If you were given the chance to look inside a crystal ball and see your fate, would you?
Advancements in genetic testing over the past two decades have made that a question many people now face. If the predictions of researchers and healthcare specialists are correct, genomic testing will soon become part of the standard of medical care—a routine part of life.
From a practical standpoint, information gained from taking a sample of an individual’s DNA can, and does, save lives. At the very least, it reveals specific things about a person’s genetic makeup that then allows for certain paths to be considered and specific choices to be made.
But even if your answer is an enthusiastic “yes” to being tested, post-result life is wildly complex—physically, financially, mentally, and emotionally. While genetic testing can open doors to preventative health care and screenings, it’s also one heck of a Pandora’s Box filled with worry and what ifs. After living with my results for nearly two decades, I decided it was time to share my story.
In 2001, I was among the first to be tested for Lynch Syndrome, a genetic disorder that predisposes its carriers to several types of cancer, including colorectal, endometrial, ovarian, and pancreatic. Those who carry the genetic mutations for the syndrome are at a much higher risk of developing these cancers and at an earlier age than the general population. Although Lynch Syndrome is not as well known as the BRCA mutations, it’s just as prevalent. A recent study estimates that 1 in 279 carry a mutation for L.S.
I’m one of them.
Even before I took the test, I’d guessed my results would be positive. One branch of my family tree is absolutely riddled with cancer. So much so, that a keen, mythical awareness about the disease has been faithfully passed down through the generations—from my great-great grandmother, to my great-grandmother, to my grandmother, to my mom, to me.
Those women, those grandmothers, those keepers of wisdom are all gone now, but their stories live on in me. Without them, I wouldn’t begin to know how to live with the hand that I’ve been dealt.
Stories hold our cure.
Astoundingly, the story of my family’s connection to a hereditary cancer syndrome begins over seventy years before I was born and long before scientists had discovered DNA.
In 1895 my great-great aunt, Pauline Gross, a seamstress in Ann Arbor, Michigan, confided in pathologist, Dr. Aldred Warthin, “I’m healthy now, but I fully expect to die an early death.” Warthin, a professor at the University of Michigan, took her words to heart. Rather than dismiss her confession as the worried notions of a fretful young woman, he chose to see her prediction as one that was based upon the astute observation of her family’s medical history. Far too many members of Pauline’s family had died from stomach, colon and endometrial cancers. The seamstress was only doing what she did best, minding the details.
While Pauline’s prediction sadly came true, (she died of cancer at forty-six) she couldn’t have known how far her conversation with Dr. Warthin would reach into the future. Members of her family and medical researchers would carry her words over the course of several decades, making her “premonition” a seminal moment in the history of medicine. Her family, my family, would go on to become the longest-running genealogical pedigree ever studied in the history of genetics.

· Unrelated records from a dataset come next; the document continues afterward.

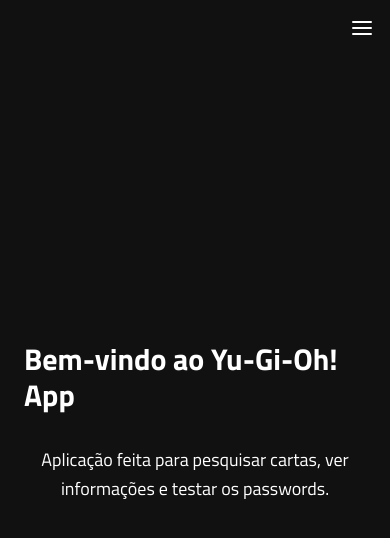
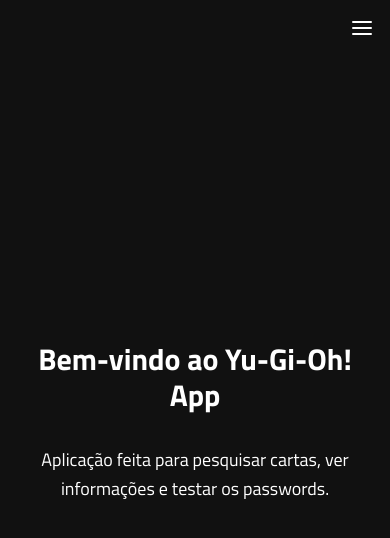
Before and after one commit to maiconlara/yugioh-password, a Next.js app: page / in a window 390 px wide. Shown: the top 538 px of the page. Built offline with nearby package versions, Linux system fonts and the light colour scheme.

Commit message:
fixing text error in mobile

```diff
--- a/src/app/page.tsx
+++ b/src/app/page.tsx
@@ -1,7 +1,7 @@
 export default function Home() {
   return (
     <div className=" flex justify-center flex-col  items-center h-screen bg-[#111111] gap-8">
-      <h1 className="text-white md:text-4xl text-3xl md:max-w-[500px] max-w-[400px] font-bold">
+      <h1 className="text-white text-center md:text-4xl text-3xl md:max-w-[500px] max-w-[400px] font-bold">
         Bem-vindo ao Yu-Gi-Oh! App
       </h1>
       <p className="text-white text-center max-w-[400px] font-regular ">
--- a/src/app/search/page.tsx
+++ b/src/app/search/page.tsx
@@ -78,7 +78,7 @@
           <SearchCardInfo card={card} />
         ) : (
           <div className="flex items-center justify-center h-full w-full text-regular">
-            Digite o nome completo de um carta
+            Digite o nome completo de uma carta
           </div>
         )}
       </div>
```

“There is probably no other instance in which one family has contributed so much to the understanding of an important genetic disease such as this.” — Dr. Henry T. Lynch.
Meet my great-great aunt Pauline who died from endometrial cancer at age 46 in 1919. This tissue sample was taken from her womb by Dr. Aldred Warthin, “the father of cancer genetics.” In medical literature, Pauline is simply known as “the seamstress,” but she was much more than that. At the time of her death, she’d been working with Warthin for nearly 25 years to trace her family’s medical history of cancer. Mere weeks before her passing, she delivered an updated family tree to him that included the medical histories of 144 family members. Today, that family (my family) is one of (If not the) longest and most detailed cancer genealogies in the world. #DaughterOfFamilyG #genealogy #historyofmedicine #histmed #genetics #memoir #tbt #LynchSyndrome #immigrantsgetthejobdone
When people ask me what the book is about, I often say it’s a genetic memoir because it’s more about the stories that run in my blood, than just “me.” It’s woven from three strands that make up who I am—history, memory and being. Writing it has been, by turns, difficult, messy and exhilarating—a strange collage of family history and medical sleuthing, nightmares and hopes, practical advice and magical thinking. It’s also been an exercise in negotiating the space between daily life and what lies ahead. Science may have offered up a crystal ball that allowed me to glimpse my future, but it didn’t show me how to live with what I saw. For that, I’ve had to look in the same place science has gone for answers—to my ancestors, my family, my blood. Sometimes the best advice on how to live comes from listening to the dead.
Between 2001-2002, I wrote and co-produced a documentary for CBC Radio called, Daughter of Family G. It documents my decision to undergo genetic testing for Lynch Syndrome and features conversations with family members as well as Dr. Henry T. Lynch. It’s what started me on the path to writing this memoir.
Listen to Daughter of Family G.